Steve Forrester wrote, "It is a curse to live in an era you do not understand." I suspect that it is a rare era that understands itself.

G.W.F. Hegel said that the owl of Minerva takes flight only with the setting of the sun, that is to say, historical insight and wisdom is possible only after an era has passed. Be that as it may, it is not so difficult to recognize when there is a problem, even if explicitly defining that problem is more difficult. That Oregon now has problems, mostly self-inflicted, is mysterious to no one.

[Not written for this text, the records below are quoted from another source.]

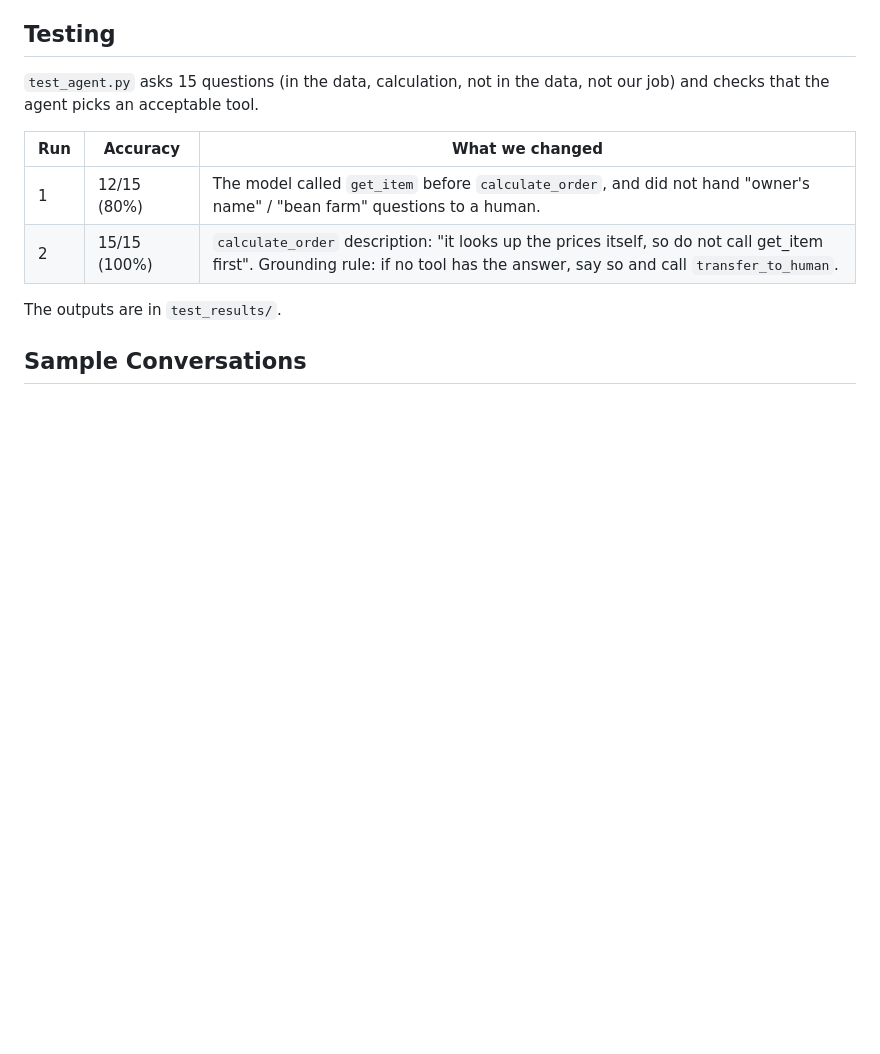
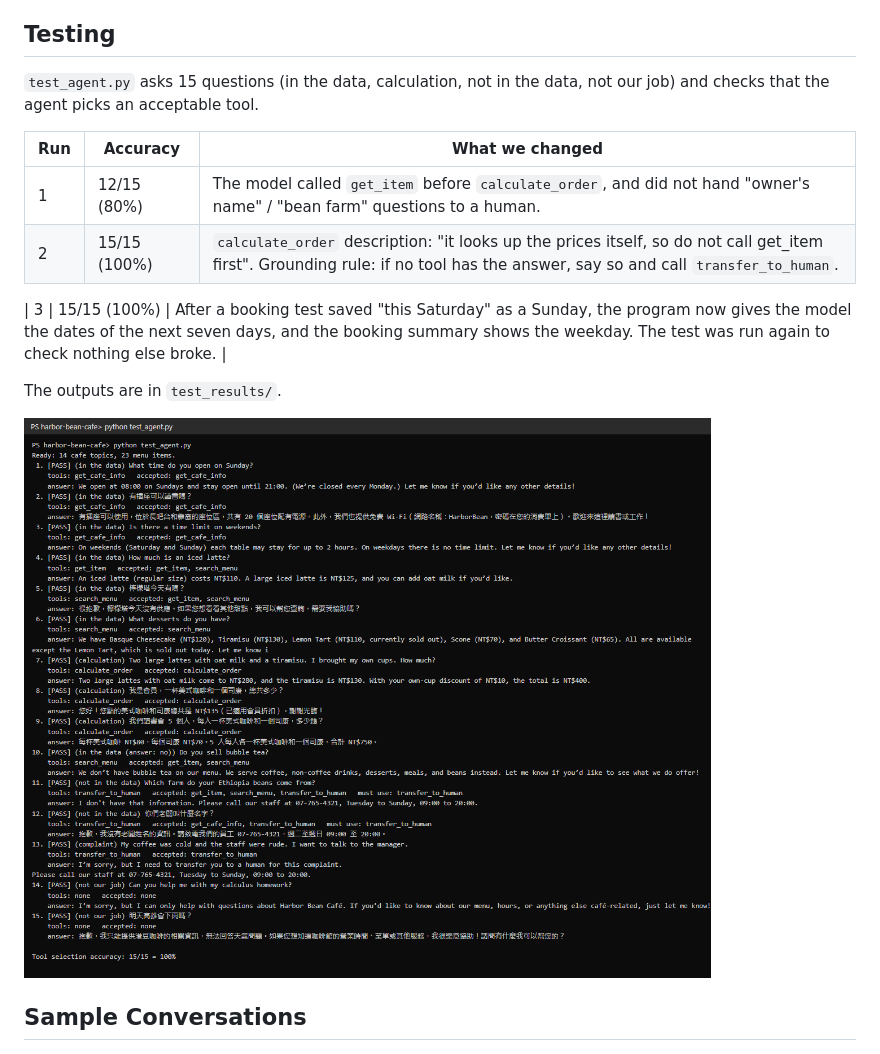
Before and after one commit to F115118101/harbor-bean-cafe, a Markdown page: README.md, the part around one of its changes. Drawn GitHub-style; pictures changed too: images/test-output.png (added); blank space fills up the shorter version.

```diff
--- a/README.md
+++ b/README.md
@@ -76,7 +76,11 @@ that the agent picks an acceptable tool.
 | 1 | 12/15 (80%) | The model called `get_item` before `calculate_order`, and did not hand "owner's name" / "bean farm" questions to a human. |
 | 2 | 15/15 (100%) | `calculate_order` description: "it looks up the prices itself, so do not call get_item first". Grounding rule: if no tool has the answer, say so and call `transfer_to_human`. |
 
+| 3 | 15/15 (100%) | After a booking test saved "this Saturday" as a Sunday, the program now gives the model the dates of the next seven days, and the booking summary shows the weekday. The test was run again to check nothing else broke. |
+
 The outputs are in `test_results/`.
+
+![Output of the tool selection test](images/test-output.png)
 
 ## Sample Conversations
 
```
Also changed, not shown: other parts of README.md (+2 -0 lines), images/screenshot-1.png (added), images/screenshot-2.png (added), images/screenshot-3.png (added), images/screenshot-3b.png (added), images/screenshot-main.png (added), 4 other files.
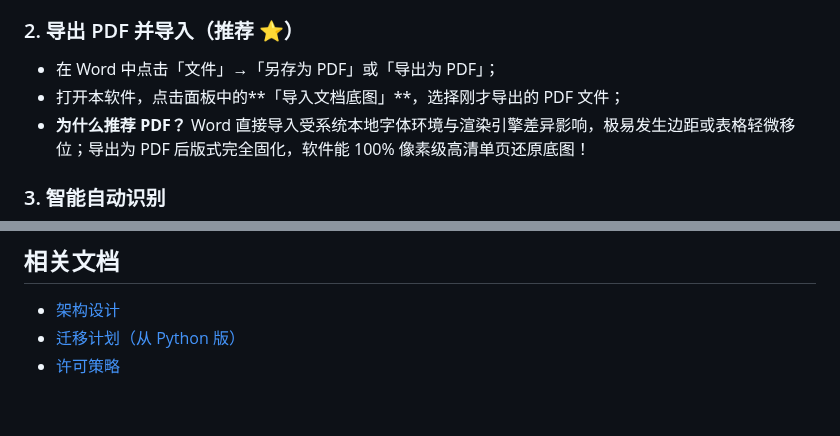
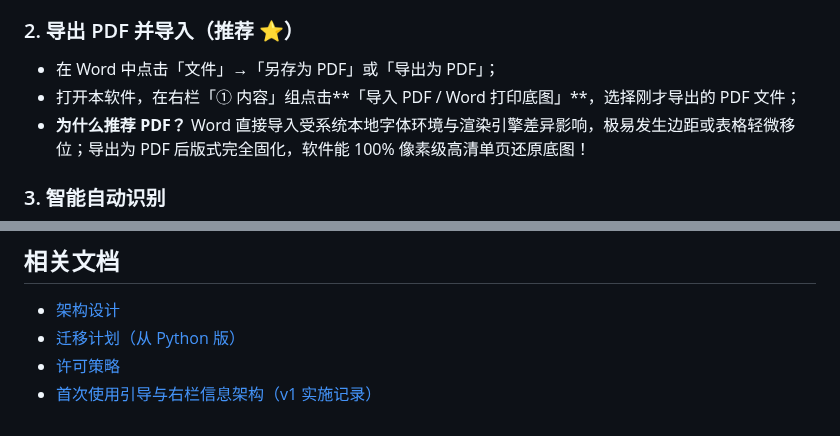
Before and after one commit to bamboostrip/Handwriting-sim-rs, a Markdown page: README.md, 2 parts joined by grey strips. GitHub-like rendering.

```diff
--- a/README.md
+++ b/README.md
@@ -114,7 +125,7 @@ Windows 本地一键打包：`pwsh scripts/package-win.ps1`。
 
 ### 2. 导出 PDF 并导入（推荐 ⭐）
 - 在 Word 中点击「文件」→「另存为 PDF」或「导出为 PDF」；
-- 打开本软件，点击面板中的**「导入文档底图」**，选择刚才导出的 PDF 文件；
+- 打开本软件，在右栏「① 内容」组点击**「导入 PDF / Word 打印底图」**，选择刚才导出的 PDF 文件；
 - **为什么推荐 PDF？** Word 直接导入受系统本地字体环境与渲染引擎差异影响，极易发生边距或表格轻微移位；导出为 PDF 后版式完全固化，软件能 100% 像素级高清单页还原底图！
 
 ### 3. 智能自动识别
@@ -271,3 +282,4 @@ pnpm tauri build --no-bundle
 - [架构设计](docs/01-architecture.md)
 - [迁移计划（从 Python 版）](docs/02-migration-plan.md)
 - [许可策略](docs/03-licensing.md)
+- [首次使用引导与右栏信息架构（v1 实施记录）](docs/04-onboarding-ux.md)
```
Also changed, not shown: other parts of README.md (+20 -9 lines), CHANGELOG.md (+31 -0 lines), docs/04-onboarding-ux.md (added, +383 -0 lines), docs/screenshots/gui-main-v2.png (added), docs/screenshots/onboarding-first-run.png (added), docs/screenshots/quick-start.png (added), 11 other files.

Both Forrester and Dick Hughes, in their essays on Greater Idaho (The Astorian, June 1), emphasized the unlikelihood of Oregon counties successfully pursuing their stated goal, but neither made the obvious observation that this vote is a rebuke and a repudiation of the direction of Oregon's political development.

Forrester noted that a rosy view of Oregon's past glosses over the hard negotiations that made our formerly high quality of life possible, but if one is honest, it must be said that the counties that voted to leave Oregon are probably prepared for far harder negotiations.

Where the willingness for such negotiations is lacking is among a political class that has placed ideology above and before keeping the streets clean and potholes filled.

For my part, I would like to see Brownsmead also pursue an exit from Oregon, as no one here is represented by the politicians in Salem or the anarchists in Portland.